  • Partnering with countries who share our concerns on economic security as well as those who have common interests and are willing to cooperate with us to achieve the transition to a more resilient and secure economy. In practice this means working together with the broadest possible range of partners to reinforce economic security, foster resilient and sustainable value chains, and strengthen the international rules-based economic order and multilateral institutions. It also means partnering with countries on similar de-risking paths, furthering and finalising free trade agreements, and investing in sustainable development and secure links throughout the world through Global Gateway.

The fundamental principles for any measures on economic security flowing from this strategy will be: proportionality to ensure that our tools are in line with the level of the risk and limit any negative unintended spill-over effects on the European and global economy, and precision to define exactly which goods, sectors or core industries are targeted and ensure that measures respond to the risks themselves.

This strategy builds on the work already started at European level, taking a critical look at the Union resilience and vulnerabilities in order to make the European economy and industry more competitive and resilient and strengthen our open strategic autonomy. This ranges from bigger investment in the green and digital transitions through NextGenerationEU and the crowding-in of more private investments to the pillars of the EU industrial policy such as the Acts on Chips, Critical Raw Materials and Net Zero Industry. This was reaffirmed by the Versailles Declaration, in which Leaders agreed on the need to strengthen European resilience and sovereignty in areas like energy, health and pharmaceutical products, food security and defense capabilities. This strategy also responds to the concerns of citizens as expressed in the context of the Conference on the Future of Europe.

Implementing this strategy will require joined-up action across internal and external policies. It will also require buy-in beyond policy makers at European and national level. The private sector will be an essential partner and is already advanced in its work on de-risking. Global asset managers have radically changed their allocations of capital in response to growing and increasingly complex risks that exist within the global economy. Seeking resilient, diversified supply chains that enhance economic security will be a core part of a long-term business strategy that protects not only shareholders’ interests but also the general interest. Identifying the main risks and designing policy responses should tap into the knowledge of European companies that are already working to mitigate many of these threats.
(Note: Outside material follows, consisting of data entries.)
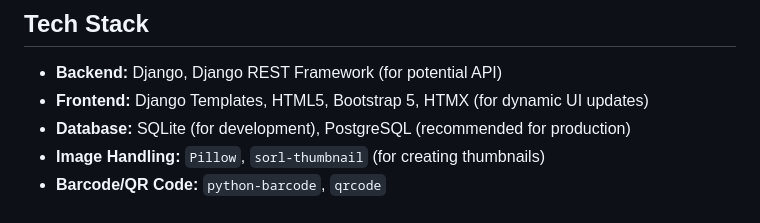
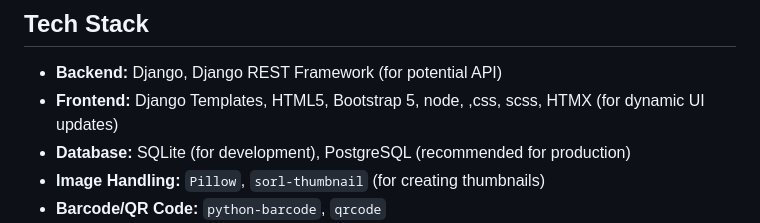
Before and after one commit to FazleRabbbiferdaus172/ScanAppetite, a Markdown page: readme.md, the part around the change. GitHub-like rendering.

```diff
--- a/readme.md
+++ b/readme.md
@@ -25,7 +25,7 @@ ScanAppetite is a modern, web-based meal ordering and pickup confirmation system
 ## Tech Stack
 
 * **Backend:** Django, Django REST Framework (for potential API)
-* **Frontend:** Django Templates, HTML5, Bootstrap 5, HTMX (for dynamic UI updates)
+* **Frontend:** Django Templates, HTML5, Bootstrap 5, node, ,css, scss, HTMX (for dynamic UI updates)
 * **Database:** SQLite (for development), PostgreSQL (recommended for production)
 * **Image Handling:** `Pillow`, `sorl-thumbnail` (for creating thumbnails)
 * **Barcode/QR Code:** `python-barcode`, `qrcode`
```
This Communication lays the groundwork for a discussion on economic security with Member States and the European Parliament with a view to creating a common framework to de-risk and protect the Union’s economic security. This Communication will help to define the strategy that should guide the common assessment of risks, the use of existing tools and the identification of possible gaps in the EU’s economic security arsenal for which we will develop a common response.


To read the full joint communication, click here.